### Problem statement
No pictures in the copy, please: retype all the records exactly.

___ Data for processing ___

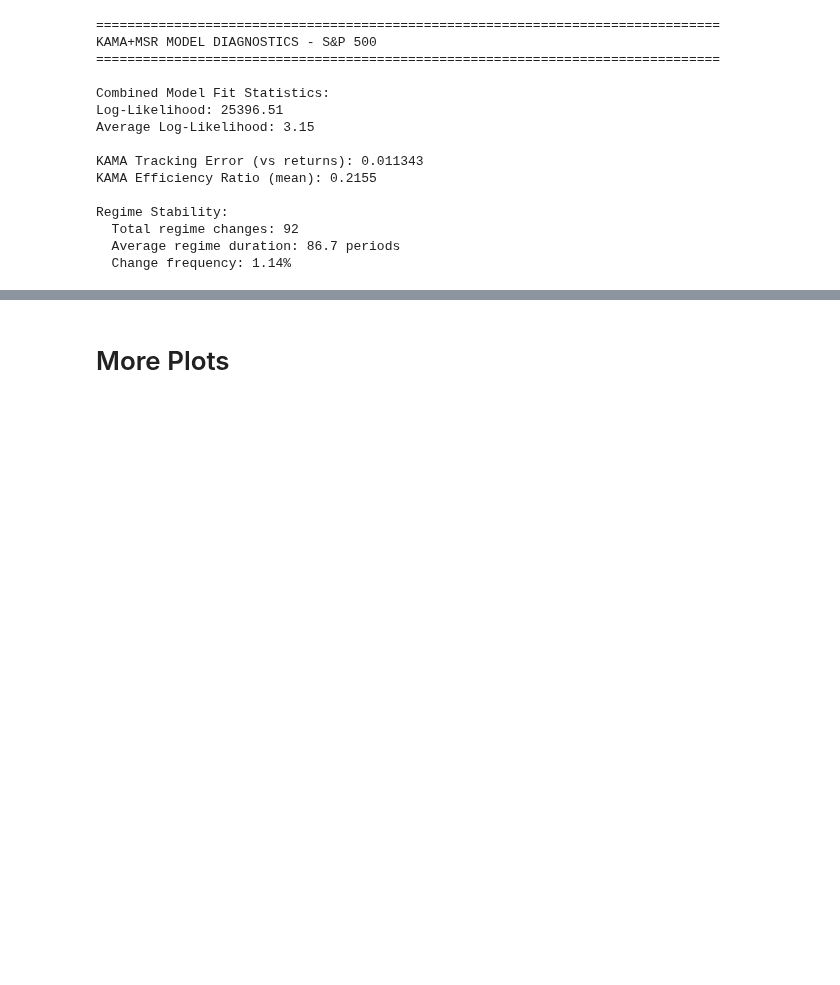
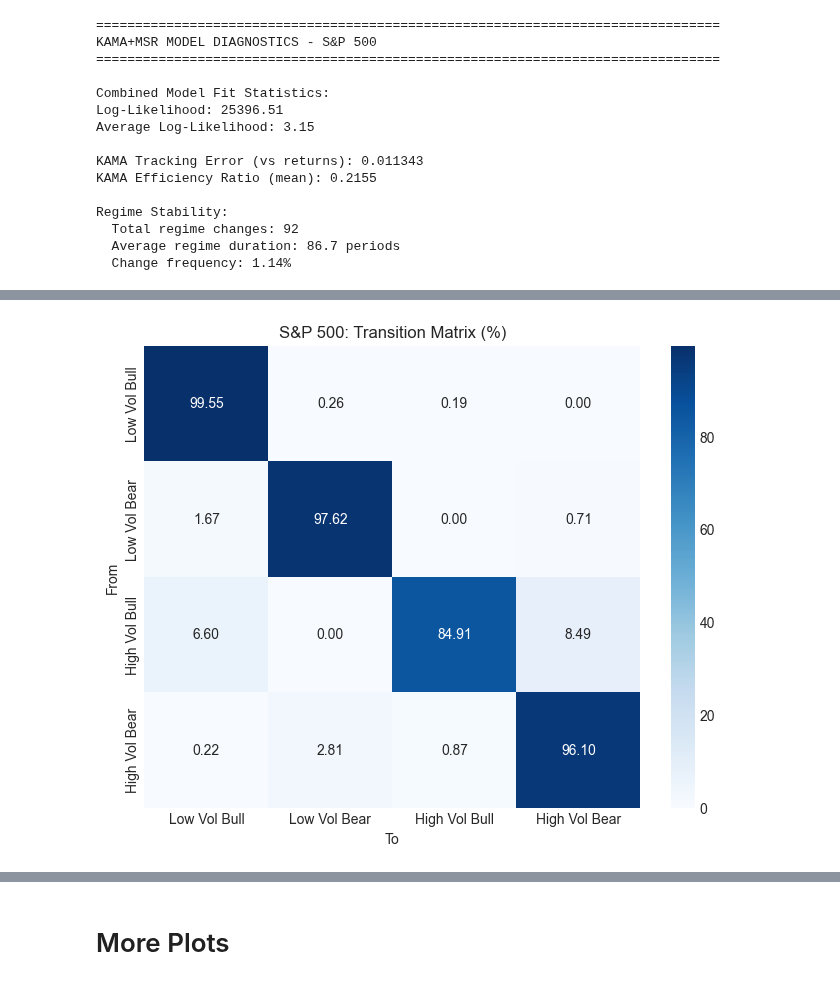
Before and after one commit to jessego20/FE800_project_code, a Jupyter notebook: load_and_analyze.ipynb, the cells around one changed output, grey strips where cells are left out. Cells and saved outputs as stored; diff of their text form; code cells hidden in the pictures; blank space fills up the shorter version.

```diff
--- a/load_and_analyze.ipynb
+++ b/load_and_analyze.ipynb
@@ -170 +175,9 @@ transition_results[1]['transition_probabilities']
+# %%
+# Heatmap of level 1 transition matrix
+plt.figure(figsize=(8, 6))
+sns.heatmap(level1_transition_matrix, annot=True, fmt=".2f", cmap="Blues")
+plt.title(f"{asset_name}: Transition Matrix (%)")
+plt.show()
+# %% [output]
+[figure, added]
 # %%
```
Also changed, not shown: parts of 3 cells of this notebook, 14 other files.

___

### Solved problem
Before and after one commit to jessego20/FE800_project_code, a Jupyter notebook: load_and_analyze.ipynb, the cells around one changed output, grey strips where cells are left out. Cells and saved outputs as stored; diff of their text form; code cells hidden in the pictures; blank space fills up the shorter version.

```diff
--- a/load_and_analyze.ipynb
+++ b/load_and_analyze.ipynb
@@ -170 +175,9 @@ transition_results[1]['transition_probabilities']
+# %%
+# Heatmap of level 1 transition matrix
+plt.figure(figsize=(8, 6))
+sns.heatmap(level1_transition_matrix, annot=True, fmt=".2f", cmap="Blues")
+plt.title(f"{asset_name}: Transition Matrix (%)")
+plt.show()
+# %% [output]
+[figure, added]
 # %%
```
Also changed, not shown: parts of 3 cells of this notebook, 14 other files.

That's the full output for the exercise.